» **ENTRIES SUPPLIED**

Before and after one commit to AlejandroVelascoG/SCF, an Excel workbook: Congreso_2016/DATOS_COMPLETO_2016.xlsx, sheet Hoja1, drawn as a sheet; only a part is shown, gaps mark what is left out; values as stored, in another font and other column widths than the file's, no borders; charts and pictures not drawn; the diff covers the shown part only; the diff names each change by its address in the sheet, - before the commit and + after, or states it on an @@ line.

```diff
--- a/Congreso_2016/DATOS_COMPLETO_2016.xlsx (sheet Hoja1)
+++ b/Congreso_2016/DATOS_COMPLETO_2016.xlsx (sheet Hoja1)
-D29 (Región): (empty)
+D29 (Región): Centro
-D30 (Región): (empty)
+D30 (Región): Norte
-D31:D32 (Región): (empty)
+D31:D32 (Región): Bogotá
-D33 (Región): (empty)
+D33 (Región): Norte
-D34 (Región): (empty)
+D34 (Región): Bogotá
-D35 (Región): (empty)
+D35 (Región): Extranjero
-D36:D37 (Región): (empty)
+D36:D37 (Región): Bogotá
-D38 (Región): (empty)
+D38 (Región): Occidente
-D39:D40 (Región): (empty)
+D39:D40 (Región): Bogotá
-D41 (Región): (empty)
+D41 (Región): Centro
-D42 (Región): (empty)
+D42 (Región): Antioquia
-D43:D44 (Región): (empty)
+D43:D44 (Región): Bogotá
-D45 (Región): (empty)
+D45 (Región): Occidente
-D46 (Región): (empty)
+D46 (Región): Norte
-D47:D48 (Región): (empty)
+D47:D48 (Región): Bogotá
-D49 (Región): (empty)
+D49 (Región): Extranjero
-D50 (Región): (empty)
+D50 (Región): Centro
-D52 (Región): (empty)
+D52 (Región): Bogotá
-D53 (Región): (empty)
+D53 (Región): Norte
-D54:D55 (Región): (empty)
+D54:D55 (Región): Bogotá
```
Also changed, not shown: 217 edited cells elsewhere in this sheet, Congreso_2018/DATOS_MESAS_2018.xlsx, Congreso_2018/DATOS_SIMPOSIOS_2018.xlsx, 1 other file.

» **YOUR INSTRUCTIONS**
In the answer, every line above should be retyped exactly.

» **RESULT BELOW**
Before and after one commit to AlejandroVelascoG/SCF, an Excel workbook: Congreso_2016/DATOS_COMPLETO_2016.xlsx, sheet Hoja1, drawn as a sheet; only a part is shown, gaps mark what is left out; values as stored, in another font and other column widths than the file's, no borders; charts and pictures not drawn; the diff covers the shown part only; the diff names each change by its address in the sheet, - before the commit and + after, or states it on an @@ line.

```diff
--- a/Congreso_2016/DATOS_COMPLETO_2016.xlsx (sheet Hoja1)
+++ b/Congreso_2016/DATOS_COMPLETO_2016.xlsx (sheet Hoja1)
-D29 (Región): (empty)
+D29 (Región): Centro
-D30 (Región): (empty)
+D30 (Región): Norte
-D31:D32 (Región): (empty)
+D31:D32 (Región): Bogotá
-D33 (Región): (empty)
+D33 (Región): Norte
-D34 (Región): (empty)
+D34 (Región): Bogotá
-D35 (Región): (empty)
+D35 (Región): Extranjero
-D36:D37 (Región): (empty)
+D36:D37 (Región): Bogotá
-D38 (Región): (empty)
+D38 (Región): Occidente
-D39:D40 (Región): (empty)
+D39:D40 (Región): Bogotá
-D41 (Región): (empty)
+D41 (Región): Centro
-D42 (Región): (empty)
+D42 (Región): Antioquia
-D43:D44 (Región): (empty)
+D43:D44 (Región): Bogotá
-D45 (Región): (empty)
+D45 (Región): Occidente
-D46 (Región): (empty)
+D46 (Región): Norte
-D47:D48 (Región): (empty)
+D47:D48 (Región): Bogotá
-D49 (Región): (empty)
+D49 (Región): Extranjero
-D50 (Región): (empty)
+D50 (Región): Centro
-D52 (Región): (empty)
+D52 (Región): Bogotá
-D53 (Región): (empty)
+D53 (Región): Norte
-D54:D55 (Región): (empty)
+D54:D55 (Región): Bogotá
```
Also changed, not shown: 217 edited cells elsewhere in this sheet, Congreso_2018/DATOS_MESAS_2018.xlsx, Congreso_2018/DATOS_SIMPOSIOS_2018.xlsx, 1 other file.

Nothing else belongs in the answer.